McGonigal also pleaded not guilty on Monday to related charges in a New York federal indictment of violating U.S. economic sanctions on Russia. 

McGonigal pleaded not guilty Wednesday during a videoconference arraignment before D.C. District Court Magistrate Judge Zia Faruqui. 

In that case, he’s accused of receiving a $225,000 payment from a former Albanian intelligence operative who also was an FBI agent. 

McGonigal was allowed to stay out of jail on condition that he surrenders his passport and can’t travel without written pre-approval. 

In the New York case, McGonigal agreed to similar release conditions, in addition to a $500,000 personal recognizance bond. 

He’s scheduled to appear in the D.C. court on Feb. 24 and the New York court on Feb. 1. 

McGonigal, who supervised and participated in investigations of Russian oligarchs before his retirement in 2018, is accused of working with Oleg Deripaska, who has been on the U.S. sanctions list since 2018 and was indicted last year on sanctions charges. 

Prosecutors say McGonigal agreed to help Deripaska investigate a rival oligarch and try to get him off the sanctions list. 

McGonigal is accused of working with Sergey Shestakov, a former Soviet and Russian diplomat who became an American citizen, to help Deripaska. 

Shestakov was also charged in the case. 

CBP Support Dog Will Help Improve Mental Health of Border Patrol Workers

Peal is a support dog for CBP workers. Photo: CBP.

By Steve Neavling

Meet Pearl. 

She’s the first support canine at Border Patrol’s Laredo Sector, CBP announced Wednesday. 

Border Patrol launched a support canine program last week to help improve the mental health of Border Patrol workers nationwide. 

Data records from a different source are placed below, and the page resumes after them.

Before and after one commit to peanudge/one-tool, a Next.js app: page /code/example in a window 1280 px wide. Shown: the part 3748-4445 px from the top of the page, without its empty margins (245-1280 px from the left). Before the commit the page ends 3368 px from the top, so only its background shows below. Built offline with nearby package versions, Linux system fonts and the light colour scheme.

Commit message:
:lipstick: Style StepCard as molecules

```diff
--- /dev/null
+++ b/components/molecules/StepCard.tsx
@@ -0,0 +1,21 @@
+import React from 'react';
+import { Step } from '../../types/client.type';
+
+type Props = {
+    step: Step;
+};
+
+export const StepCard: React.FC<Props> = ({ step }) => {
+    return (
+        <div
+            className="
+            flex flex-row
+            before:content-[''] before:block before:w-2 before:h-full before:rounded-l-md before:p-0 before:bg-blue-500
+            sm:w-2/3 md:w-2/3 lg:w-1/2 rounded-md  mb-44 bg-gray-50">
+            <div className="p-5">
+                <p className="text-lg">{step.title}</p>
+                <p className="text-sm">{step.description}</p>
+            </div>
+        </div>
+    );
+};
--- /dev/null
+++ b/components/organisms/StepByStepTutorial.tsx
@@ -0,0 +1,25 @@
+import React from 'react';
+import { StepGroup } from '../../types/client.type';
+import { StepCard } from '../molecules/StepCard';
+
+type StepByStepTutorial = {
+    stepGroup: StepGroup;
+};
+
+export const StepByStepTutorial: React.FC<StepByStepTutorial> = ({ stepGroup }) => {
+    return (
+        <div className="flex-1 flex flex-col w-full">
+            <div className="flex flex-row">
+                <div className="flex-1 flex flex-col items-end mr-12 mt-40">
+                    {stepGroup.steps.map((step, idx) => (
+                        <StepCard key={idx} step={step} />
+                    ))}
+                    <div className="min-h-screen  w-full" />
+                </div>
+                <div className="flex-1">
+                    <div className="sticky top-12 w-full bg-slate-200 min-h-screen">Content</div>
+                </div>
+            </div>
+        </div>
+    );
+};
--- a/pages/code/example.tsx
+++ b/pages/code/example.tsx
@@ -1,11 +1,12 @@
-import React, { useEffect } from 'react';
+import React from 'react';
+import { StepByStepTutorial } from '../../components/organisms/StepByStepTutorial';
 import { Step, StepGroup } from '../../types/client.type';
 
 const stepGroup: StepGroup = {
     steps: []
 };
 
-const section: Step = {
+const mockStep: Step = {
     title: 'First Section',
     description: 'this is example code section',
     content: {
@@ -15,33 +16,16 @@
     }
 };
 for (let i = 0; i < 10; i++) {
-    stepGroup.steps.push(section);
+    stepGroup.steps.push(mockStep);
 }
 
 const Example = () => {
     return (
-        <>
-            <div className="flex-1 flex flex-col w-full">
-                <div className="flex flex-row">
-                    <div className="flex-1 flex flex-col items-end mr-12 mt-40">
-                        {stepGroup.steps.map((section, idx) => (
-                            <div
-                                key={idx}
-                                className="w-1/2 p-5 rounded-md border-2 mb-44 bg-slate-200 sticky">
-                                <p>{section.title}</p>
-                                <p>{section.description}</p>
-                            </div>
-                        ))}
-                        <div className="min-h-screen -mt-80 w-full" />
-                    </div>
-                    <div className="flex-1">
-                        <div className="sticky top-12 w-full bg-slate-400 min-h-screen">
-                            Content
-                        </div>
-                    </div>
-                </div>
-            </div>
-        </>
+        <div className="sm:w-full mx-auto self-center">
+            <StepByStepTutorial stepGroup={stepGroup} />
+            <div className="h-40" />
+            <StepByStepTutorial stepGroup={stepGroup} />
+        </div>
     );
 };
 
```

“The events Border Patrol Agents face leave little time to assess the emotional, spiritual, and psychological effects, and less time to repair themselves from the levels of trauma and crisis they deal with every day,” Border Patrol Executive Director Kathleen Scudder said. “These special dogs will help improve emotional availability, allowing their Chaplain and Peer Support Member handlers to start important conversations that can lead to quicker recovery and healing in a stressful environment.”

Laredo Sector employees met the 6-year-old yellow Labrador on Tuesday, and she was greeted with smiles and hugs.    

Peal, who started as a guide dog, will be visiting other law enforcement agencies and residents at outreach events and will be available during “any critical situation,” CBP said. 

“The United States Border Patrol remains committed to providing the workforce and their families with resources and programs that help promote a balanced, healthy approach to life in the workplace and at home,” CBP said in a news release.

FBI Director Defends Bureau’s Rank-And-File Following Charges against Former High-Ranking Agent

FBI Director Christopher Wray

By Steve Neavling

FBI Director Christopher Wray told bureau employees that the allegations against former high-ranking agent Charles McGonigal do not represent the behavior of the FBI’s rank-and-file, ABC News reports.

McGonigal, the former special agent in charge of the FBI’s New York Field Office, was arrested Saturday and charged with violating and conspiring to violate the International Emergency Economic Powers Act (IEEPA) and conspiring to commit money laundering. 

He is accused of working with Oleg Deripaska, who has been on the U.S. sanctions list since 2018 and was indicted last year on sanctions charges. 

The FBI did not comment on the internal message, but released a statement from Wray on the charges. 

“The way we maintain the trust and confidence of the American people is through our work — showing, when all the facts come out, that we stuck to the process and we treated everyone equally, even when it is one of our own,” Wray said in the statement.

“The FBI will go to great lengths to investigate and hold accountable anyone who violates the law, including when the individual is an FBI employee. We hold ourselves to the highest standard, and our focus will remain on our mission and on doing the right thing, in the right way, every time,” Wray added.

McGonical pleaded not guilty. 

Prosecutors say McGonigal agreed to help Deripaska investigate a rival oligarch and try to get him off the sanctions list. 

McGonigal is accused of working with Sergey Shestakov, a former Soviet and Russian diplomat who became an American citizen, to help Deripaska.